Jenny Hewison, a clinical researcher at Leeds University said, "That's a disaster and it is absolutely not in the public interest."
She and Andy Haines at the London School of Hygiene and Tropical Medicine, has written to the British Medical Journal criticising the regulations connected with consent from research volunteers.
This would lead to a dramatic cut down of the number of people that would be available for a study and thereby biases the study group rendering research invalid. Professor Hewison said, "It's not just cost or time, it is affecting the quality of the work," said. According to her most people would be happy to be contacted when they hear that the study might help to develop new treatments. "We are not double glazing salesmen," she added.

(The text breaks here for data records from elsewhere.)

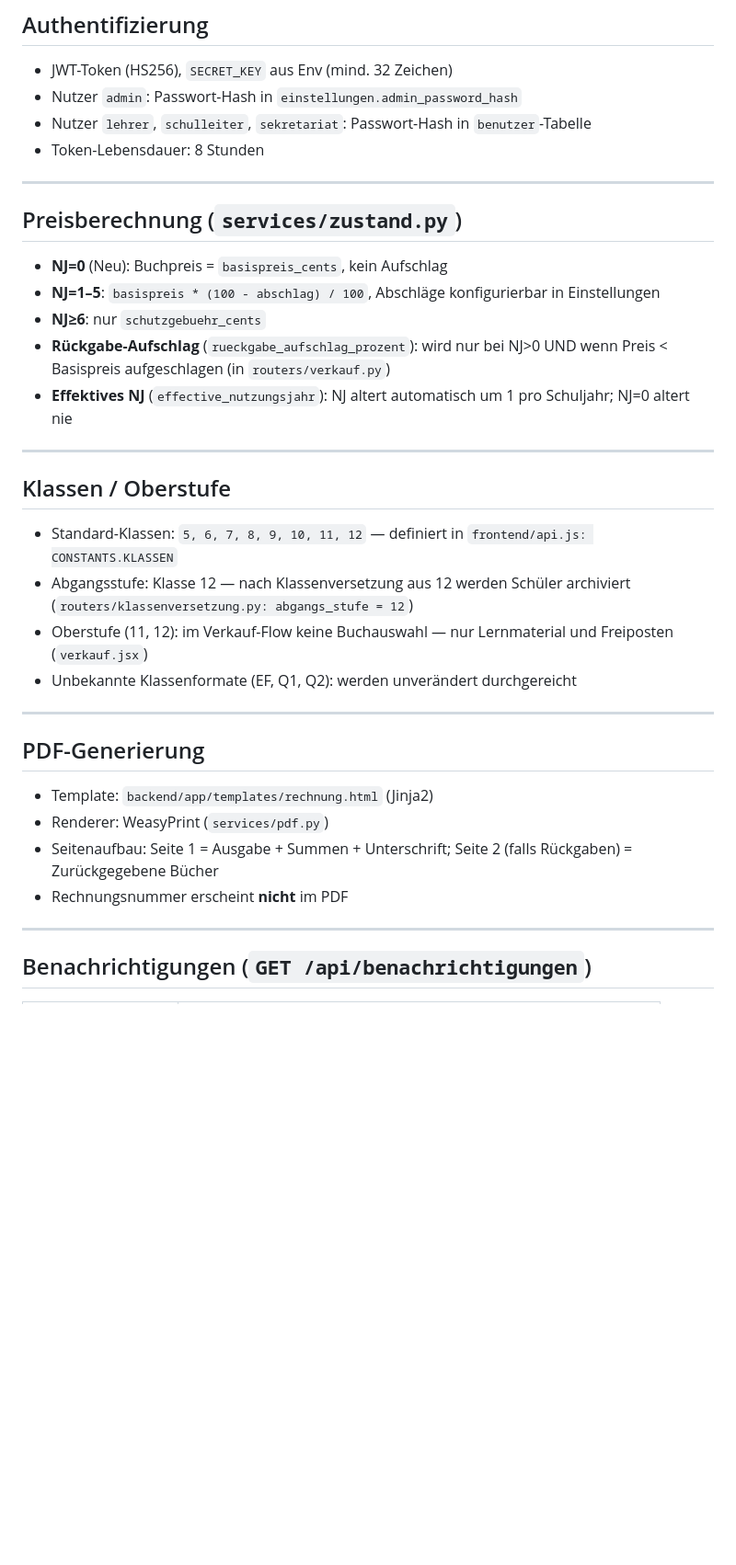
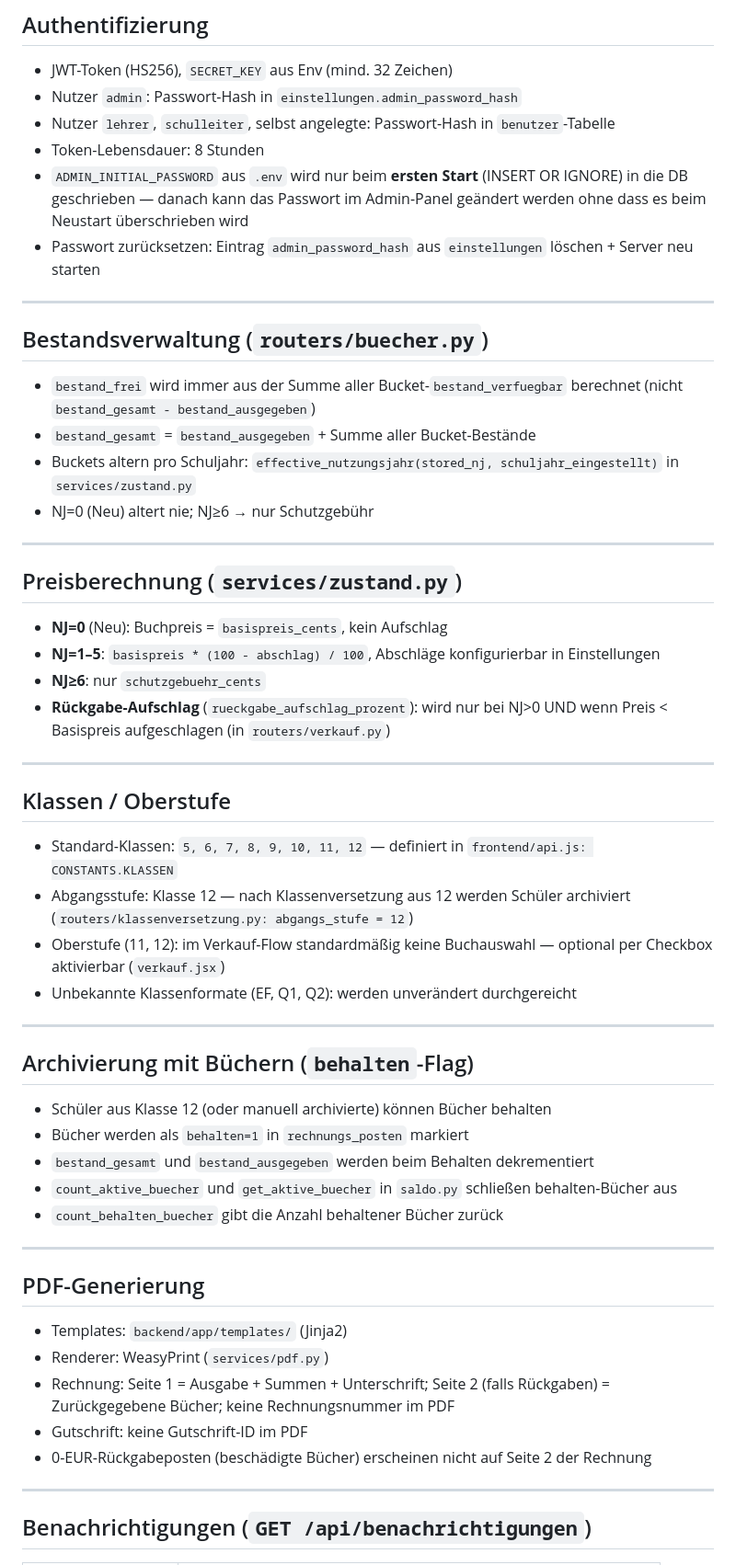
Before and after one commit to candermann/Libera, a Markdown page: CODEBASE.md, the part around one of its changes. Shown at 92% size. Drawn GitHub-style; blank space fills up the shorter version.

Commit message:
docs: CODEBASE.md und HANDOVER.md auf Stand 29.05.2026
Co-Authored-By: Claude Sonnet 4.6 <noreply@anthropic.com>

```diff
--- a/CODEBASE.md
+++ b/CODEBASE.md
@@ -79,8 +85,19 @@ Views: `v_schueler_saldo` (aggregierter Kontostand je Schüler)
 
 - JWT-Token (HS256), `SECRET_KEY` aus Env (mind. 32 Zeichen)
 - Nutzer `admin`: Passwort-Hash in `einstellungen.admin_password_hash`
-- Nutzer `lehrer`, `schulleiter`, `sekretariat`: Passwort-Hash in `benutzer`-Tabelle
+- Nutzer `lehrer`, `schulleiter`, selbst angelegte: Passwort-Hash in `benutzer`-Tabelle
 - Token-Lebensdauer: 8 Stunden
+- `ADMIN_INITIAL_PASSWORD` aus `.env` wird nur beim **ersten Start** (INSERT OR IGNORE) in die DB geschrieben — danach kann das Passwort im Admin-Panel geändert werden ohne dass es beim Neustart überschrieben wird
+- Passwort zurücksetzen: Eintrag `admin_password_hash` aus `einstellungen` löschen + Server neu starten
+
+---
+
+## Bestandsverwaltung (`routers/buecher.py`)
+
+- `bestand_frei` wird immer aus der Summe aller Bucket-`bestand_verfuegbar` berechnet (nicht `bestand_gesamt - bestand_ausgegeben`)
+- `bestand_gesamt` = `bestand_ausgegeben` + Summe aller Bucket-Bestände
+- Buckets altern pro Schuljahr: `effective_nutzungsjahr(stored_nj, schuljahr_eingestellt)` in `services/zustand.py`
+- NJ=0 (Neu) altert nie; NJ≥6 → nur Schutzgebühr
 
 ---
 
@@ -90,7 +107,6 @@ Views: `v_schueler_saldo` (aggregierter Kontostand je Schüler)
 - **NJ=1–5**: `basispreis * (100 - abschlag) / 100`, Abschläge konfigurierbar in Einstellungen
 - **NJ≥6**: nur `schutzgebuehr_cents`
 - **Rückgabe-Aufschlag** (`rueckgabe_aufschlag_prozent`): wird nur bei NJ>0 UND wenn Preis < Basispreis aufgeschlagen (in `routers/verkauf.py`)
-- **Effektives NJ** (`effective_nutzungsjahr`): NJ altert automatisch um 1 pro Schuljahr; NJ=0 altert nie
 
 ---
 
@@ -98,17 +114,28 @@ Views: `v_schueler_saldo` (aggregierter Kontostand je Schüler)
 
 - Standard-Klassen: `5, 6, 7, 8, 9, 10, 11, 12` — definiert in `frontend/api.js: CONSTANTS.KLASSEN`
 - Abgangsstufe: Klasse 12 — nach Klassenversetzung aus 12 werden Schüler archiviert (`routers/klassenversetzung.py: abgangs_stufe = 12`)
-- Oberstufe (11, 12): im Verkauf-Flow keine Buchauswahl — nur Lernmaterial und Freiposten (`verkauf.jsx`)
+- Oberstufe (11, 12): im Verkauf-Flow standardmäßig keine Buchauswahl — optional per Checkbox aktivierbar (`verkauf.jsx`)
 - Unbekannte Klassenformate (EF, Q1, Q2): werden unverändert durchgereicht
+
+---
+
+## Archivierung mit Büchern (`behalten`-Flag)
+
+- Schüler aus Klasse 12 (oder manuell archivierte) können Bücher behalten
+- Bücher werden als `behalten=1` in `rechnungs_posten` markiert
+- `bestand_gesamt` und `bestand_ausgegeben` werden beim Behalten dekrementiert
+- `count_aktive_buecher` und `get_aktive_buecher` in `saldo.py` schließen behalten-Bücher aus
+- `count_behalten_buecher` gibt die Anzahl behaltener Bücher zurück
 
 ---
 
 ## PDF-Generierung
 
-- Template: `backend/app/templates/rechnung.html` (Jinja2)
+- Templates: `backend/app/templates/` (Jinja2)
 - Renderer: WeasyPrint (`services/pdf.py`)
-- Seitenaufbau: Seite 1 = Ausgabe + Summen + Unterschrift; Seite 2 (falls Rückgaben) = Zurückgegebene Bücher
-- Rechnungsnummer erscheint **nicht** im PDF
+- Rechnung: Seite 1 = Ausgabe + Summen + Unterschrift; Seite 2 (falls Rückgaben) = Zurückgegebene Bücher; keine Rechnungsnummer im PDF
+- Gutschrift: keine Gutschrift-ID im PDF
+- 0-EUR-Rückgabeposten (beschädigte Bücher) erscheinen nicht auf Seite 2 der Rechnung
 
 ---
 
```
Also changed, not shown: other parts of CODEBASE.md (+13 -7 lines), HANDOVER.md (+44 -35 lines).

Several doctors feel that after the Alder Hey hospital scandal in Liverpool, where children's body parts were retained illegally between 1988 and 1996 the ethics committee had swung out of control. In 2004 the BMJ produced an issue that listed several ethics committee horror stories, including a 64-page form which took 40 hours to fill in.
Stephen Dealler, a consultant microbiologist, said in the NHS several desperate colleagues had opted to break the rules and bypass ethics committees. He said, "If they asked the ethics committee it would take six months, they may well say no for no good reason, and so there's no bloody point."
Janet Darbyshire, head of the Medical Research Council's clinical trials unit, said: "There have certainly been a number of bureaucratic hurdles that have made it difficult to do research."
However she claimed that the NHS had recognised the problem and was taking steps to streamline research.